**Material supplied:**

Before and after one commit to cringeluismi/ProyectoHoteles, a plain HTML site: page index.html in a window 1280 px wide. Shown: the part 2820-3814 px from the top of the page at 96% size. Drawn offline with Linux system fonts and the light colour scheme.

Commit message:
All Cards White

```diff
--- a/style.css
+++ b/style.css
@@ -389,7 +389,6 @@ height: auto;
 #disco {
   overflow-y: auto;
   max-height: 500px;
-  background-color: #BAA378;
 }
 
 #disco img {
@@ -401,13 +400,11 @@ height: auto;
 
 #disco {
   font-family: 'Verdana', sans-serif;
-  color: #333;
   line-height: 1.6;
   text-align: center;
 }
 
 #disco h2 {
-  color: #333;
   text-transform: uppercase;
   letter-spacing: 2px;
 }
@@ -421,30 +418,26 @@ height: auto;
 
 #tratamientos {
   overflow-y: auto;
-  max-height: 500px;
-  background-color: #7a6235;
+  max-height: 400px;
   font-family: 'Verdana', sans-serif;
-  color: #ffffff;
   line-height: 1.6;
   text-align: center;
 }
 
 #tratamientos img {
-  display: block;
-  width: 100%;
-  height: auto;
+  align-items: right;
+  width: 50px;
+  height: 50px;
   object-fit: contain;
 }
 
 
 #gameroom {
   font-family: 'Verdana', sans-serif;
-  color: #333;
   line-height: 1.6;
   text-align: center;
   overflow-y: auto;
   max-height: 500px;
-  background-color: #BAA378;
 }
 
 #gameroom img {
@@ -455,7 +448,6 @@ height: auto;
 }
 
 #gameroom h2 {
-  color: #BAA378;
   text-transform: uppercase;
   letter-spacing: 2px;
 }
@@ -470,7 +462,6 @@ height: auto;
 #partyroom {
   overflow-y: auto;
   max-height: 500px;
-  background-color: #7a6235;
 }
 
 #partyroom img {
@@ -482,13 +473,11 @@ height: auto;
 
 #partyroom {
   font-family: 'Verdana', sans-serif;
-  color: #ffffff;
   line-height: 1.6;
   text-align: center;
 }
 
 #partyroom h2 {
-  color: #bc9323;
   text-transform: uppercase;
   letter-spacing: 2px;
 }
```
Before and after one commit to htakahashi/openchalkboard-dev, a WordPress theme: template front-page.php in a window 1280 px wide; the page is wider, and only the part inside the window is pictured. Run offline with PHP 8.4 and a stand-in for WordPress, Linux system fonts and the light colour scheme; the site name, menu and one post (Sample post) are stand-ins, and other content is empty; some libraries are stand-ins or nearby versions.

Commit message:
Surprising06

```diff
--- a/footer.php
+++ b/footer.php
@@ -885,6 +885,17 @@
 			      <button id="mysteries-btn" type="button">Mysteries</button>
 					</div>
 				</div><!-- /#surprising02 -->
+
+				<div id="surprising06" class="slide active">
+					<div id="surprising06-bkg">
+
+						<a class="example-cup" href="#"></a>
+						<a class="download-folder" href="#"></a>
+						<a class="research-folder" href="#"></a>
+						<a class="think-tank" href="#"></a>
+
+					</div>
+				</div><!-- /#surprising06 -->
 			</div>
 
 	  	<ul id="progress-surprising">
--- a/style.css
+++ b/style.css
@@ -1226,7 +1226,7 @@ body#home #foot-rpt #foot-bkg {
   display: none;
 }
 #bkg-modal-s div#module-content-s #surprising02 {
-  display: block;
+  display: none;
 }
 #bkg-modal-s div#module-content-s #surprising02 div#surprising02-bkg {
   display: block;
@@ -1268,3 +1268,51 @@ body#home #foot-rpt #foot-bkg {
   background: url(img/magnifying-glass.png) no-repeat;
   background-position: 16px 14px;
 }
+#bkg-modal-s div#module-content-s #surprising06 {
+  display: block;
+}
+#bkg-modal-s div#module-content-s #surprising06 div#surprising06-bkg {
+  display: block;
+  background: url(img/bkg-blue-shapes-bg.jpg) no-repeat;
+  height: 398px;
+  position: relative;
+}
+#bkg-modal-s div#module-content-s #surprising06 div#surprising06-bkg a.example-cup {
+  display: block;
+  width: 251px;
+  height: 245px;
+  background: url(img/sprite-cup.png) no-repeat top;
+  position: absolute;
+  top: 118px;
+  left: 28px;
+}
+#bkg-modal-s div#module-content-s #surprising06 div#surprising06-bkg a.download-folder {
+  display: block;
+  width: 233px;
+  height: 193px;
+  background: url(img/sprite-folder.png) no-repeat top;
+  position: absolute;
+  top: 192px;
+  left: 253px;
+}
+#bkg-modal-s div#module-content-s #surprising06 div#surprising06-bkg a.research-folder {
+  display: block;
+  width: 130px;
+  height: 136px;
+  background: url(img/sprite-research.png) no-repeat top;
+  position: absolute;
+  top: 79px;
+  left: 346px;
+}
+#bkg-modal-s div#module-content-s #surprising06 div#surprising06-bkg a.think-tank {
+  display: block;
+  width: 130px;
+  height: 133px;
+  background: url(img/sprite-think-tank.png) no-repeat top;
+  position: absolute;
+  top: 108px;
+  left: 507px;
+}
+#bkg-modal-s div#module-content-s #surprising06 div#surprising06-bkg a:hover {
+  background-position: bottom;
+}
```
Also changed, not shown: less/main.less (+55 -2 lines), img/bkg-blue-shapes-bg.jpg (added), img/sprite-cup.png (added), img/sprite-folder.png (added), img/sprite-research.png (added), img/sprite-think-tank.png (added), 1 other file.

**Task brief:** Write the whole listing out again, exactly as it appears above.

**Written response:**
Before and after one commit to cringeluismi/ProyectoHoteles, a plain HTML site: page index.html in a window 1280 px wide. Shown: the part 2820-3814 px from the top of the page at 96% size. Drawn offline with Linux system fonts and the light colour scheme.

Commit message:
All Cards White

```diff
--- a/style.css
+++ b/style.css
@@ -389,7 +389,6 @@ height: auto;
 #disco {
   overflow-y: auto;
   max-height: 500px;
-  background-color: #BAA378;
 }
 
 #disco img {
@@ -401,13 +400,11 @@ height: auto;
 
 #disco {
   font-family: 'Verdana', sans-serif;
-  color: #333;
   line-height: 1.6;
   text-align: center;
 }
 
 #disco h2 {
-  color: #333;
   text-transform: uppercase;
   letter-spacing: 2px;
 }
@@ -421,30 +418,26 @@ height: auto;
 
 #tratamientos {
   overflow-y: auto;
-  max-height: 500px;
-  background-color: #7a6235;
+  max-height: 400px;
   font-family: 'Verdana', sans-serif;
-  color: #ffffff;
   line-height: 1.6;
   text-align: center;
 }
 
 #tratamientos img {
-  display: block;
-  width: 100%;
-  height: auto;
+  align-items: right;
+  width: 50px;
+  height: 50px;
   object-fit: contain;
 }
 
 
 #gameroom {
   font-family: 'Verdana', sans-serif;
-  color: #333;
   line-height: 1.6;
   text-align: center;
   overflow-y: auto;
   max-height: 500px;
-  background-color: #BAA378;
 }
 
 #gameroom img {
@@ -455,7 +448,6 @@ height: auto;
 }
 
 #gameroom h2 {
-  color: #BAA378;
   text-transform: uppercase;
   letter-spacing: 2px;
 }
@@ -470,7 +462,6 @@ height: auto;
 #partyroom {
   overflow-y: auto;
   max-height: 500px;
-  background-color: #7a6235;
 }
 
 #partyroom img {
@@ -482,13 +473,11 @@ height: auto;
 
 #partyroom {
   font-family: 'Verdana', sans-serif;
-  color: #ffffff;
   line-height: 1.6;
   text-align: center;
 }
 
 #partyroom h2 {
-  color: #bc9323;
   text-transform: uppercase;
   letter-spacing: 2px;
 }
```
Before and after one commit to htakahashi/openchalkboard-dev, a WordPress theme: template front-page.php in a window 1280 px wide; the page is wider, and only the part inside the window is pictured. Run offline with PHP 8.4 and a stand-in for WordPress, Linux system fonts and the light colour scheme; the site name, menu and one post (Sample post) are stand-ins, and other content is empty; some libraries are stand-ins or nearby versions.

Commit message:
Surprising06

```diff
--- a/footer.php
+++ b/footer.php
@@ -885,6 +885,17 @@
 			      <button id="mysteries-btn" type="button">Mysteries</button>
 					</div>
 				</div><!-- /#surprising02 -->
+
+				<div id="surprising06" class="slide active">
+					<div id="surprising06-bkg">
+
+						<a class="example-cup" href="#"></a>
+						<a class="download-folder" href="#"></a>
+						<a class="research-folder" href="#"></a>
+						<a class="think-tank" href="#"></a>
+
+					</div>
+				</div><!-- /#surprising06 -->
 			</div>
 
 	  	<ul id="progress-surprising">
--- a/style.css
+++ b/style.css
@@ -1226,7 +1226,7 @@ body#home #foot-rpt #foot-bkg {
   display: none;
 }
 #bkg-modal-s div#module-content-s #surprising02 {
-  display: block;
+  display: none;
 }
 #bkg-modal-s div#module-content-s #surprising02 div#surprising02-bkg {
   display: block;
@@ -1268,3 +1268,51 @@ body#home #foot-rpt #foot-bkg {
   background: url(img/magnifying-glass.png) no-repeat;
   background-position: 16px 14px;
 }
+#bkg-modal-s div#module-content-s #surprising06 {
+  display: block;
+}
+#bkg-modal-s div#module-content-s #surprising06 div#surprising06-bkg {
+  display: block;
+  background: url(img/bkg-blue-shapes-bg.jpg) no-repeat;
+  height: 398px;
+  position: relative;
+}
+#bkg-modal-s div#module-content-s #surprising06 div#surprising06-bkg a.example-cup {
+  display: block;
+  width: 251px;
+  height: 245px;
+  background: url(img/sprite-cup.png) no-repeat top;
+  position: absolute;
+  top: 118px;
+  left: 28px;
+}
+#bkg-modal-s div#module-content-s #surprising06 div#surprising06-bkg a.download-folder {
+  display: block;
+  width: 233px;
+  height: 193px;
+  background: url(img/sprite-folder.png) no-repeat top;
+  position: absolute;
+  top: 192px;
+  left: 253px;
+}
+#bkg-modal-s div#module-content-s #surprising06 div#surprising06-bkg a.research-folder {
+  display: block;
+  width: 130px;
+  height: 136px;
+  background: url(img/sprite-research.png) no-repeat top;
+  position: absolute;
+  top: 79px;
+  left: 346px;
+}
+#bkg-modal-s div#module-content-s #surprising06 div#surprising06-bkg a.think-tank {
+  display: block;
+  width: 130px;
+  height: 133px;
+  background: url(img/sprite-think-tank.png) no-repeat top;
+  position: absolute;
+  top: 108px;
+  left: 507px;
+}
+#bkg-modal-s div#module-content-s #surprising06 div#surprising06-bkg a:hover {
+  background-position: bottom;
+}
```
Also changed, not shown: less/main.less (+55 -2 lines), img/bkg-blue-shapes-bg.jpg (added), img/sprite-cup.png (added), img/sprite-folder.png (added), img/sprite-research.png (added), img/sprite-think-tank.png (added), 1 other file.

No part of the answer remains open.